As you may have experience or heard about or will read about imminently, two reporters from the IDS and I were asked to stop commenting on our live blog (below) during the Wake Forest game today.
Here’s what I wrote about the incident for the newspaper.
Â Â Â Early in the second half of the game, reporters from The Herald-Times and the Indiana Daily Student were asked to stop posting commentary on a joint live blog they were hosting with two other outlets.
Steve Shutt, an assistant athletic director at Wake Forest, cited an ACC rule permitting only four blog posts per half when making the request, which both publications complied with. The live blog continued to be operated by contributors from the H-T, IDS, HoosierNation.com and Inside the Hall who were not credentialed to cover the event.
After the game, Shutt said that the ACC rule on blogging was probably not in writing anywhere but followed common practice. Last year, the NCAA began limiting the number of blog posts reporters could make during all of its championships events.
He also said that Wake Forest could not allow the dissemination of information about the game on the Internet by courtside reporters because it violated the multimedia rights agreement the school has with ISP (International Sports Properties).
Under the agreement, which is for between $800,000 and $1.2 million per year according to Shutt, ISP owns the radio and Web rights to Wake Forest games.
ISP relies on drawing viewers to the Wake Forest Web site â€” which includes a GameTracker feature that allows fans to follow the game in close-to real-time â€” to set its advertising rates and generate revenue, so the university could not allow reporters to operate a blog that may divert readers from the official web site.
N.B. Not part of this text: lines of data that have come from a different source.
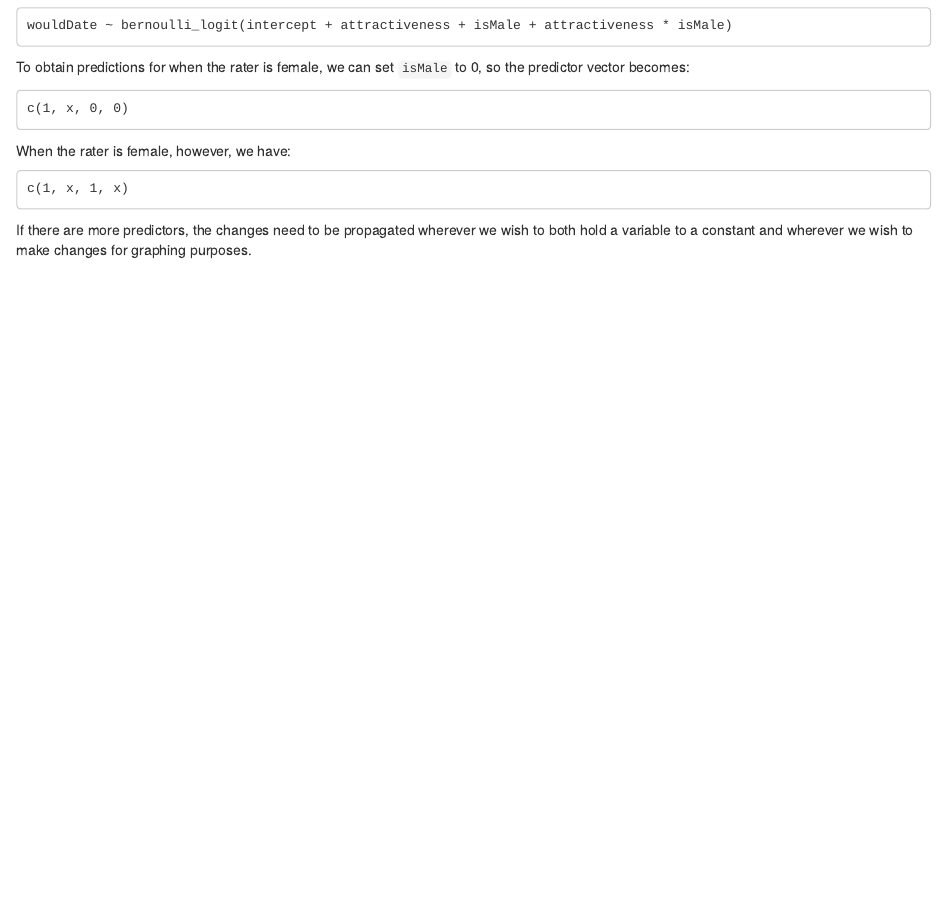
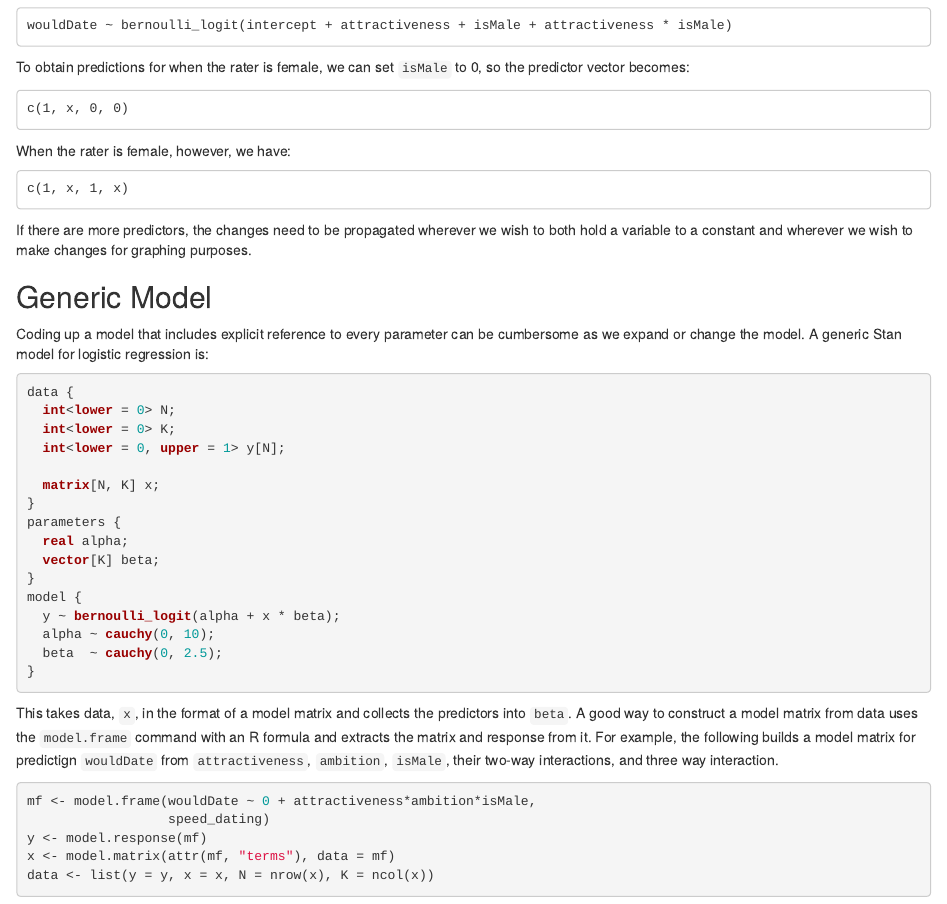
Before and after one commit to jgabry/Bayes-Stan-Course, an R Markdown document (Vince/Day-2/speedDating.Rmd): the page in a window 1100 px wide, from 4660 px down. Rendered offline with R 4.5, knitr and Pandoc, with nearby package versions; some code elsewhere in the file could not run offline.

Commit message:
Synced up speedDating versions

````diff
--- a/Vince/Day-2/speedDating.Rmd
+++ b/Vince/Day-2/speedDating.Rmd
@@ -215,3 +215,36 @@ When the rater is female, however, we have:
     c(1, x, 1, x)
 
 If there are more predictors, the changes need to be propagated wherever we wish to both hold a variable to a constant and wherever we wish to make changes for graphing purposes.
+
+## Generic Model
+
+Coding up a model that includes explicit reference to every parameter can be cumbersome as we expand or change the model. A generic Stan model for logistic regression is:
+
+```{r engine='cat', engine.opts=list(lang = "stan")}
+data {
+  int<lower = 0> N;
+  int<lower = 0> K;
+  int<lower = 0, upper = 1> y[N];
+
+  matrix[N, K] x;
+}
+parameters {
+  real alpha;
+  vector[K] beta;
+}
+model {
+  y ~ bernoulli_logit(alpha + x * beta);
+  alpha ~ cauchy(0, 10);
+  beta  ~ cauchy(0, 2.5);
+}
+```
+
+This takes data, `x`, in the format of a model matrix and collects the predictors into `beta`. A good way to construct a model matrix from data uses the `model.frame` command with an R formula and extracts the matrix and response from it. For example, the following builds a model matrix for predictign `wouldDate` from `attractiveness`, `ambition`, `isMale`, their two-way interactions, and three way interaction.
+
+```{r model-frame, eval=FALSE}
+mf <- model.frame(wouldDate ~ 0 + attractiveness*ambition*isMale,
+                  speed_dating)
+y <- model.response(mf)
+x <- model.matrix(attr(mf, "terms"), data = mf)
+data <- list(y = y, x = x, N = nrow(x), K = ncol(x))
+```
````
Also changed, not shown: Vince/Day-2/speedDating_sol.Rmd (line endings or trailing spaces).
I’m not sure I’ve really formulated my full thoughts on this yet. At first I was in denial and wanted nothing more than to continue chatting with you. Then, I was angry. Now, I sort of understand where all the parties are coming from and am trying to sort through how I think this should all play out.
Forgot the matter of whether anybody can really prevent us from reporting WHAT HAPPENS IN THE WORLD (does anybody really own that?) for a moment.
My immediate question is: as much as I’d like to think our reporting from the arena is quite significant, is it really essential to the live blog? As I wrote above, the chatting continued after we were gone. And if this rule continues to be enforced (possibly by Learfield or the Big Ten Network in the future) I suppose we may be relegated to having the people from home run it. And you know what? You’ll still come. Because the chat has a different purpose than GameTracker.
Your immediate thoughts on this?
According to the Associated Press, the NCAA has turned down Jordan Crawford’s request to play for No. 14 Xavier this season. Instead, Crawford will have to sit the mandatory year for transferring before suiting up for the Musketeers. Crawford was part of the mass exodus at IU following the Kelvin Sampson fiasco last year, and had hoped the NCAA would waive the transfer year due to extenuating circumstances.
Xavier could use Crawford right now as freshman point guard Terrell Holloway, who had verbally committed to IU prior to the Sampson meltdown, is out for several weeks with a stress fracture in his left foot.